_Exercise aim_
The required answer is every line of the data containing the word "developed".

Source records
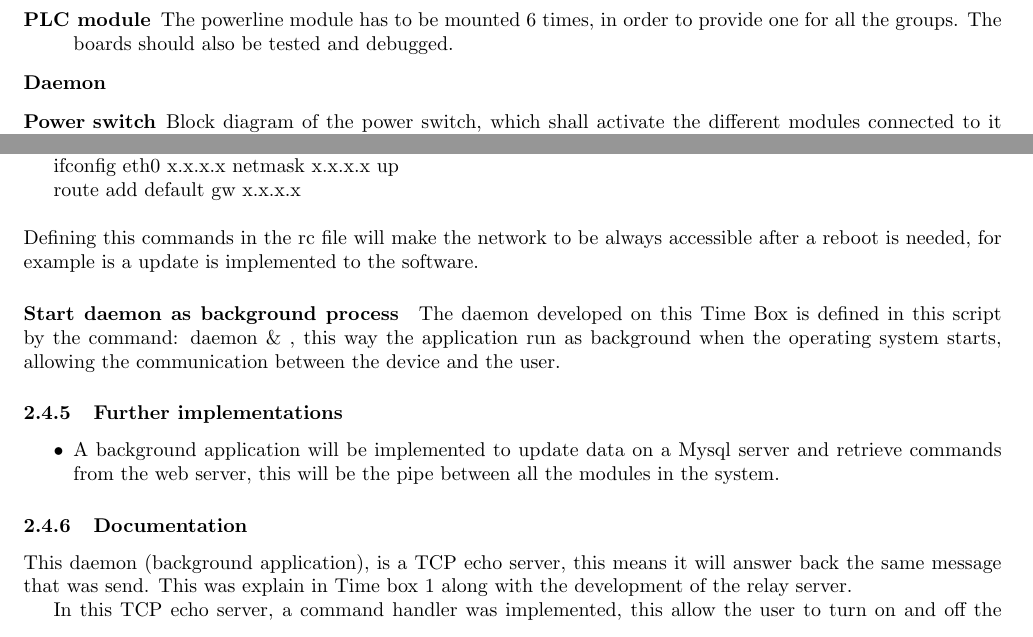
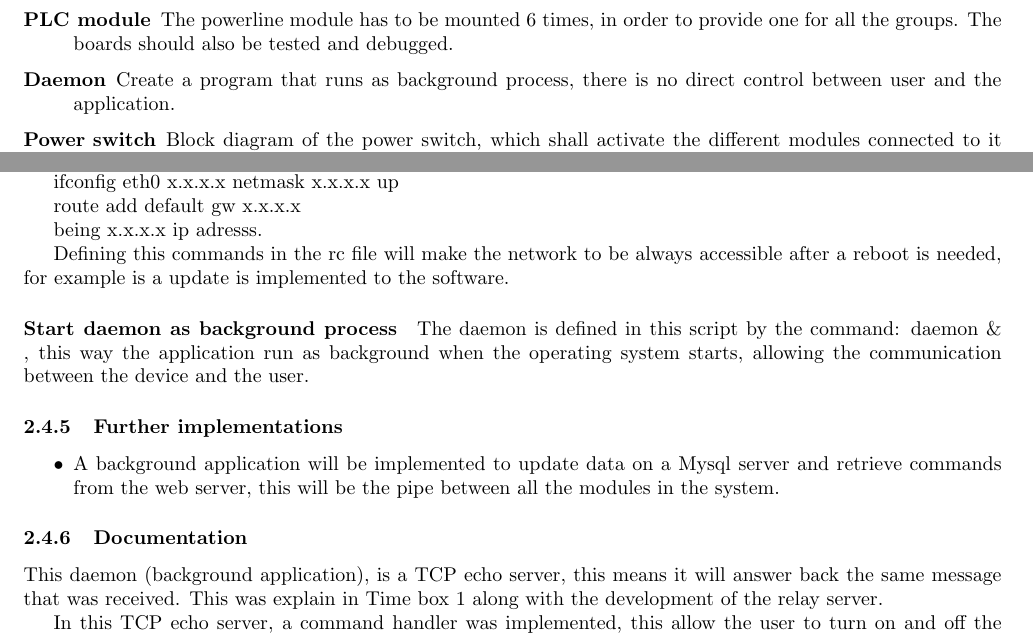
Before and after one commit to TeamUnix/Project4, a LaTeX thesis (pro4.tex, which reads content/realisation/tb2.tex): two parts of pages 14 and 20 of 28 before the commit and two parts of pages 14 and 19 of 27 after it, joined at a grey line, cut so that both start at the same text. Compiled offline with pdfLaTeX.

Commit message:
Maybe final

```diff
--- a/content/realisation/tb2.tex
+++ b/content/realisation/tb2.tex
@@ -42,7 +42,7 @@ Overview of the what work is put into which time boxes.
 \begin{description}
 	\item[ARM to Spartan6 interface] The interface between the ARM7 CPU and the Spartan6 board, has to be mounted and tested.
 	\item[PLC module] The powerline module has to be mounted 6 times, in order to provide one for all the groups. The boards should also be tested and debugged.
-	\item[Daemon]
+	\item[Daemon]  Create a program that runs as background process, there is no direct control between user and the application.
 	\item[Power switch] Block diagram of the power switch, which shall activate the different modules connected to it (wind-turbine, photo-voltaic cells etc.) and control the current flow.
 	\item[Module design] is an overview of the part connection in the system
 \end{description}
@@ -155,12 +154,15 @@ When the system starts the network have to be configured so the device can be pa
 ifconfig eth0 x.x.x.x netmask x.x.x.x up
 
 route add default gw x.x.x.x
+
+being x.x.x.x ip adresss.
+
 \newline
 \newline
 Defining this commands in the rc file will make the network to be always accessible after a reboot is needed, for example is a update is implemented to the software.
 
 \paragraph{Start daemon as background process}
-The daemon developed on this Time Box is defined in this script by the command: daemon \& , this way the application run as background when the operating system starts, allowing the communication between the device and the user.
+The daemon is defined in this script by the command: daemon \& , this way the application run as background when the operating system starts, allowing the communication between the device and the user.
 
 \subsubsection{Further implementations}
 \begin{itemize}
@@ -169,7 +171,7 @@ The daemon developed on this Time Box is defined in this script by the command:
 
 
 \subsubsection{Documentation}
-This daemon (background application), is a TCP echo server, this means it will answer back the same message that was send. This was explain in Time box 1 along with the development of the relay server.
+This daemon (background application), is a TCP echo server, this means it will answer back the same message that was received. This was explain in Time box 1 along with the development of the relay server.
 
 In this TCP echo server, a command handler was implemented, this allow the user to turn on and off the LEDs on the development board: \textbf{led \textless number of the led to light on\textgreater  \textless on/off\textgreater}
 
```
Also changed, not shown: images/tb_r2.pdf, content/realisation/tb2.tex (7 more changed lines).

_Written solution_
-The daemon developed on this Time Box is defined in this script by the command: daemon \& , this way the application run as background when the operating system starts, allowing the communication between the device and the user.
@@ -169,7 +171,7 @@ The daemon developed on this Time Box is defined in this script by the command:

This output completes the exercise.